The updates of Quebec’s language laws put federal lawmakers in the spotlight, according to experts. Bill 101 is a provincial law, but that will include a change to the Canadian constitution. It is indeed a very unusual proposal that is likely getting Ottawa’s endorsement.
Whether the federal lawmakers endorse it or not, a tantrum has already been thrown. They won’t easily dodge it, according to lawyer Michael Bergman. Federal parties already acknowledge that French is on a decline in Quebec.
“They will be hard-put to justify why French should not be the common language of Quebec. And it will take some courage for the federal leaders, each one of them, to say no.”
Quebec wants the federal constitution to acknowledge that it is a nation and the common language of that nation and province is French. Bergman believes that the federal lawmakers will theoretically amend the constitution.
Bergman also sees the proposal as a piece of writing the puts the federal parties and other provinces in a bind since they all agree that something needs to be done. Apart from the constitutional changes, the Bill includes other requirements, like, demanding small businesses to communicate to customers in French.
Canadian Prime Minister Justin Trudeau also acknowledged that French is on the decline and affirmed to look at various legislative options. In Quebec, political parties agree on the same but have different views on how to go about the issue.
Simon Jolin-Barrette on Thursday said that Quebec has the right to amend the section of the constitution. However, according to Bergman, it is not that simple but is still a possibility. A province can make amendments that affect only the region in question, though the federal government looks at it.
The federal government has said that they’re reviewing the proposal. Federal Official Minister Melanie Joly has also noted that linguistic minorities need to be considered.
“The situation of French in the country is special, and the government has the responsibility to protect and promote French not only outside Quebec but within Quebec. Our government intends to do its part while continuing to protect the right of linguistic minorities.”

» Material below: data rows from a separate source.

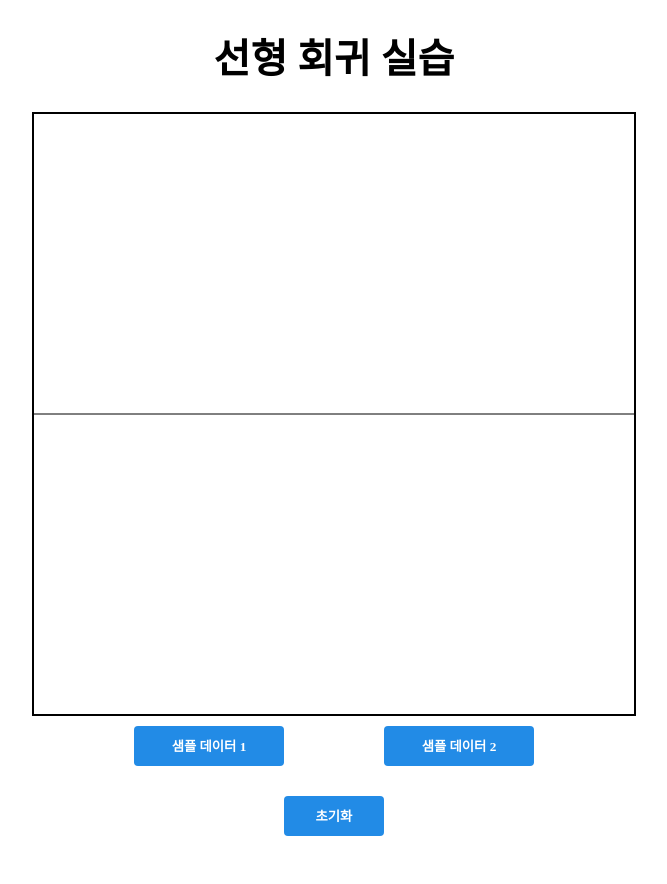
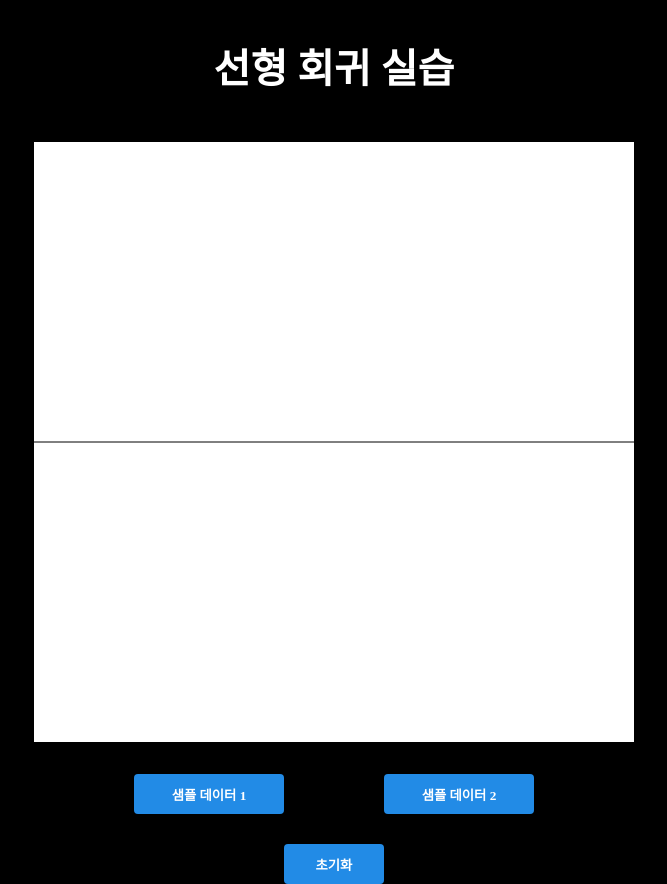
Before and after one commit to Cho-Geonwoo/reactive-graph, a React (Create React App) app: page / in a window 1280 px wide. Shown: the whole page, without its empty margins (306-973 px from the left). Before the commit the page ends 836 px from the top, so only its background shows below. Built offline with nearby package versions, Linux system fonts and the light colour scheme.

Commit message:
fix: change background color to black using styled components

```diff
--- a/package.json
+++ b/package.json
@@ -16,6 +16,7 @@
     "redux": "^4.1.0",
     "redux-devtools-extension": "^2.13.9",
     "styled-components": "^5.3.0",
+    "styled-reset": "^4.3.4",
     "web-vitals": "^1.0.1"
   },
   "scripts": {
--- a/src/App.js
+++ b/src/App.js
@@ -1,8 +1,23 @@
 import React from 'react';
+import { ThemeProvider, createGlobalStyle } from 'styled-components';
+import reset from 'styled-reset';
+import theme from './theme';
 import Main from './components/Main';
 
+const Globalstyle = createGlobalStyle`
+  ${reset};
+  body{
+    background-color: black;
+  }
+`;
+
 function App() {
-  return <Main />;
+  return (
+    <ThemeProvider theme={theme}>
+      <Globalstyle />
+      <Main />
+    </ThemeProvider>
+  );
 }
 
 export default App;
--- a/src/components/Canvas.js
+++ b/src/components/Canvas.js
@@ -6,6 +6,8 @@ import useLinearRegression from '../hooks/useLinearRegression';
 
 const CanvasWrapper = styled.canvas`
   border: 2px solid;
+  z-index: 1;
+  background-color: ${(props) => props.theme.canvasColor};
 `;
 
 const dataSampleOne = [
@@ -40,6 +42,7 @@ const Canvas = ({
 }) => {
   const canvasRef = useRef(null);
   const [dots, setDots] = useState([]);
+  const [trainSet, setTrainset] = useState([]);
   const [result, history] = useLinearRegression(dots);
   const [prevLine, setPrevLine] = useState([300, 300]);
   const [line, setLine] = useState([300, 300]);
@@ -52,6 +55,7 @@ const Canvas = ({
     setDots([]);
   }, []);
 
+  // click event가 발생했을 때 해당 위치에 점을 그리는 함수입니다.
   const addDot = useCallback((event) => {
     const context = canvasRef.current.getContext('2d');
     const rect = canvasRef.current.getBoundingClientRect();
@@ -76,6 +80,7 @@ const Canvas = ({
     context.stroke();
   }, []);
 
+  // x, y 좌표를 받아 점을 찍는 함수입니다.
   const plotDot = useCallback((dotCoordinate) => {
     const context = canvasRef.current.getContext('2d');
     context.beginPath();
@@ -92,6 +97,7 @@ const Canvas = ({
     context.stroke();
   }, []);
 
+  // 샘플 데이터1 버튼을 클릭했을 때, dataSampleOne 배열에 있는 점들을 캔버스에 추가하는 액션입니다.
   useEffect(() => {
     if (showSampleDataOne) {
       clearCanvas();
@@ -106,6 +112,7 @@ const Canvas = ({
     }
   }, [showSampleDataOne]);
 
+  // 샘플 데이터2 버튼을 클릭했을 때, dataSampleTwo 배열에 있는 점들을 캔버스에 추가하는 액션입니다.
   useEffect(() => {
     if (showSampleDataTwo) {
       clearCanvas();
@@ -120,6 +127,7 @@ const Canvas = ({
     }
   }, [showSampleDataTwo]);
 
+  // 초기화 버튼을 클릭했을 때,
   useEffect(() => {
     if (clear) {
       clearCanvas();
--- a/src/components/Main.js
+++ b/src/components/Main.js
@@ -1,18 +1,44 @@
 import React, { useState } from 'react';
-import styled from 'styled-components';
+import styled, { css } from 'styled-components';
 import Canvas from './Canvas';
 
+const buttonStyle = css`
+  display: flex;
+  outline: none;
+  border: none;
+  border-radius: 4px;
+  color: white;
+  font-family: NanumSquareRound;
+  font-weight: 900;
+  cursor: pointer;
+  margin-top: 20px;
+
+  /* 텍스트 위치 */
+  align-items: center;
+  justify-content: center;
+`;
+
 const ContentWrapper = styled.div`
+  width: 100%;
+  height: 100vh;
   display: flex;
   flex-direction: column;
   justify-content: space-between;
   align-items: center;
+  z-index: 0;
 `;
 
 const TitleWrapper = styled.h1`
   font-family: NanumSquareRound;
   font-weight: 900;
   font-size: 40px;
+  color: white;
+  margin-top: 50px;
+  margin-bottom: 50px;
+`;
+
+const Blank = styled.div`
+  height: 200px;
 `;
 
 const SampleDataWrapper = styled.div`
@@ -24,19 +50,8 @@ const SampleDataWrapper = styled.div`
 `;
 
 const SampleDataButton = styled.button`
-  /* 공통 스타일 */
-  display: flex;
-  outline: none;
-  border: none;
-  border-radius: 4px;
-  color: white;
-  font-family: NanumSquareRound;
-  font-weight: 900;
-  cursor: pointer;
-
-  /* 텍스트 위치 */
-  align-items: center;
-  justify-content: center;
+  /* Common Style */
+  ${buttonStyle}
 
   /* 크기 */
   height: 40px;
@@ -53,20 +68,8 @@ const SampleDataButton = styled.button`
 `;
 
 const SampleDataButtonTwo = styled.button`
-  /* 공통 스타일 */
-  display: flex;
-  outline: none;
-  border: none;
-  border-radius: 4px;
-  color: white;
-  font-family: NanumSquareRound;
-  font-weight: 900;
-  cursor: pointer;
-  margin-top: 20px;
-
-  /* 텍스트 위치 */
-  align-items: center;
-  justify-content: center;
+  /* Common Style */
+  ${buttonStyle}
 
   /* 크기 */
   height: 40px;
@@ -83,21 +86,8 @@ const SampleDataButtonTwo = styled.button`
 `;
 
 const TrainButton = styled.button`
-  /* 공통 스타일 */
-  display: flex;
-  outline: none;
-  border: none;
-  border-radius: 4px;
-  color: white;
-  font-family: NanumSquareRound;
-  font-weight: 900;
-  cursor: pointer;
-  margin-top: 20px;
-
-  /* 텍스트 위치 */
-  align-items: center;
-  justify-content: center;
-
+  /* Common Style */
+  ${buttonStyle}
   /* 크기 */
   height: 40px;
   width: 200px;
@@ -146,6 +136,7 @@ const Main = () => {
           초기화
         </SampleDataButtonTwo>
       </SampleDataWrapper>
+      <Blank />
     </ContentWrapper>
   );
 };
--- /dev/null
+++ b/src/theme.js
@@ -0,0 +1,5 @@
+const theme = {
+  canvasColor: 'white',
+};
+
+export default theme;
```
Also changed, not shown: 1 other file (tests, documents, lock files or other folders).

Marlene Jennings, a former Liberal MP and head of a group representing Quebec English speakers, believes that the shift of Canada and Quebec is unconstitutional.
The Bill makes French not only to be the official language in Quebec but also to be a common language in work and public spaces. All languages are considered private.